Image: Our Lady of Lourdes Church, Paulatuk
Is 42.1-7 | Ps 27 | Jn 12.1-11
The “Servant songs“, in the book of the prophet Isaiah describe a person (or group of people) who have been chosen by God to faithfully bring about justice without tiring even though the personal cost is high. The characteristics of the servant are that of humility, fairness and obedience. In the Jewish tradition the suffering servant was typically considered a reference to the people of Israel who had suffered great persecution but had been chosen by God to establish a just and peaceful society in the land which God had promised them. Christians, on the other hand, see the person of the servant as a foreshadowing of the person of Jesus who embodies God’s peaceful reign on earth while undergoing unimaginable torment on the road to Calvary.
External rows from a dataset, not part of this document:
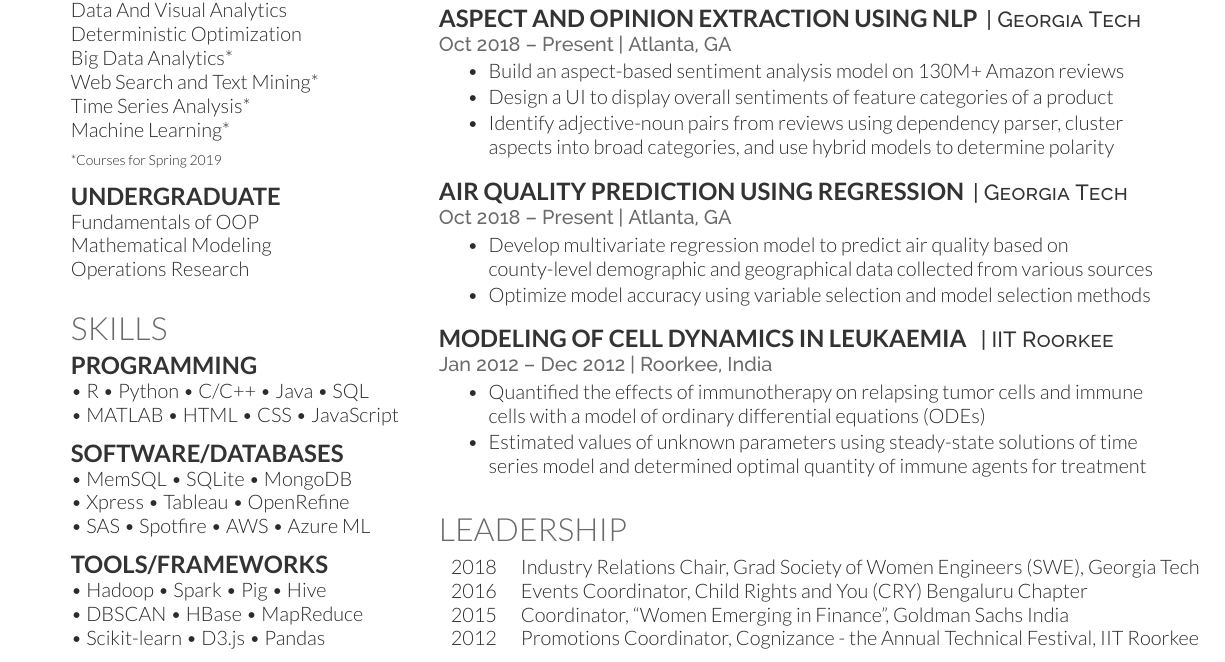
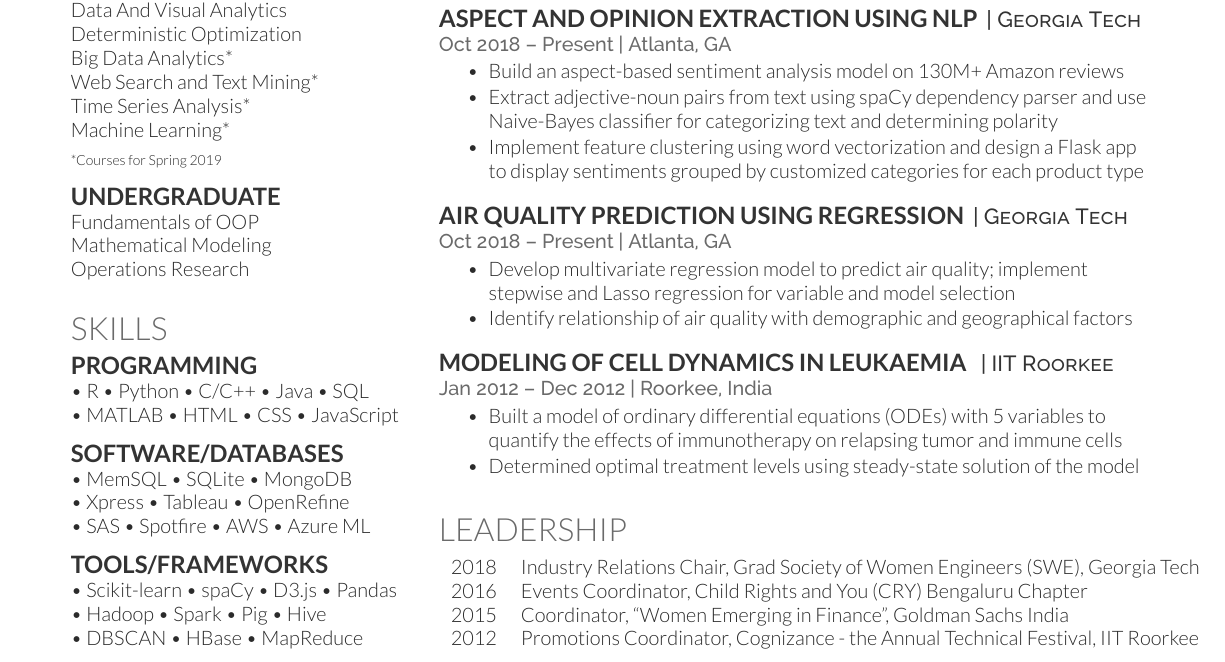
Before and after one commit to ishikaarora/Resume, a LaTeX CV (main.tex): part of the page, cut so that both start at the same text. Compiled offline with XeLaTeX.

Commit message:
Update NLP project

```diff
--- a/main.tex
+++ b/main.tex
@@ -152,8 +152,9 @@ Operations Research
 \sectionsep
 
 \subsection{Tools/Frameworks}
-\textbullet{} Hadoop \textbullet{} Spark \textbullet{} Pig \textbullet{} Hive \\ \textbullet{} DBSCAN \textbullet{} HBase \textbullet{} MapReduce \\
-\textbullet{} Scikit-learn \textbullet{} D3.js \textbullet{} Pandas
+\textbullet{} Scikit-learn \textbullet{} spaCy \textbullet{} D3.js \textbullet{} Pandas \\
+\textbullet{} Hadoop \textbullet{} Spark \textbullet{} Pig \textbullet{} Hive \\
+\textbullet{} DBSCAN \textbullet{} HBase \textbullet{} MapReduce
 \sectionsep
 
 %%%%%%%%%%%%%%%%%%%%%%%%%%%%%%%%%%%%%%
@@ -214,8 +215,8 @@ Operations Research
 \location{Oct 2018 – Present | Atlanta, GA}
 \begin{tightemize}
 \item Build an aspect-based sentiment analysis model on 130M+ Amazon reviews
-\item Design a UI to display overall sentiments of feature categories of a product
-\item Identify adjective-noun pairs from reviews using dependency parser, cluster aspects into broad categories, and use hybrid models to determine polarity
+\item Extract adjective-noun pairs from text using spaCy dependency parser and use Naive-Bayes classifier for categorizing text and determining polarity
+\item Implement feature clustering using word vectorization and design a Flask app to display sentiments grouped by customized categories for each product type
 \end{tightemize}
 \sectionsep
 
@@ -223,8 +224,8 @@ Operations Research
 \descript{| Georgia Tech}
 \location{Oct 2018 – Present | Atlanta, GA}
 \begin{tightemize}
-\item Develop multivariate regression model to predict air quality based on county-level demographic and geographical data collected from various sources
-\item Optimize model accuracy using variable selection and model selection methods
+\item Develop multivariate regression model to predict air quality; implement stepwise and Lasso regression for variable and model selection
+\item Identify relationship of air quality with demographic and geographical factors
 \end{tightemize}
 \sectionsep
 
@@ -232,8 +233,10 @@ Operations Research
 \descript{ | IIT Roorkee}
 \location{Jan 2012 – Dec 2012 | Roorkee, India}
 \begin{tightemize}
-\item Quantified the effects of immunotherapy on relapsing tumor cells and immune cells with a model of ordinary differential equations (ODEs)
-\item Estimated values of unknown parameters using steady-state solutions of time series model and determined optimal quantity of immune agents for treatment
+\item Built a model of ordinary differential equations (ODEs) with 5 variables to quantify the effects of immunotherapy on relapsing tumor and immune cells
+\item Determined optimal treatment levels using steady-state solution of the model
+%\item Quantified the effects of immunotherapy on relapsing tumor cells and immune cells with a model of ordinary differential equations (ODEs)
+%\item Determined optimal quantity of immune agents with steady state solution of the model
 \end{tightemize}
 \sectionsep
 
```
Our Gospel today invites us to look in a different direction, toward Mary, the sister of Lazarus and Martha. It was Mary who had stood before Jesus and had chastised him for his lateness, “Lord if you had been here my brother would not have died.” It was Mary’s intervention that moved Jesus first to anger and then to tears as he wept over the body of his friend before restoring him to life. Mary exhibits the characteristics of the suffering servant who is a figure of strength and conviction and who will not bend in the wind or be intimidated even when it comes to pleading the cause of justice before God.
The strength of character found in the servant, however, is not stained by pride or haughtiness. Mary shows profound gratitude first by honouring Jesus as she anoints his feet with the precious nard and then with sincere humility as she kneels and dries his feet with her own hair. Mary’s act of servant-hood cannot be missed. Its powerful message courses throughout the crowd on the fragrant waves of perfume that fill the air. There is no one watching this unfolding scene who cannot be moved by what is taking place. The community has been restored by the re-birth of Lazarus and the glory belongs entirely to God.
Compare Mary’s actions to that of Judas Iscariot. Judas is not chosen, but takes it upon himself to be the group spokesperson. He undermines Mary’s priceless gift to Jesus by appealing to economics but, underneath, his true motivation is greed. Mary’s selfless act is a powerful symbol of reverence and awe in the face of the divine. Judas’s words are shallow, self-serving and base.
When we consider the actions of Mary and those of Judas, which characteristics do we see most often at work in the world? Which actions would serve to make a better world?
Jesus’ words to Judas remind us that the justice that God offers to the world is not superficial. “You will always have the poor with you”. To dismiss God because life is hard and things are not perfect is too simplistic an approach. Mary’s gift reminds us to look deeper, to become aware of the many ways that God is present in the world and how he is calling each one of us to become his servant, faithfully working for justice and peace, persevering even when it is difficult.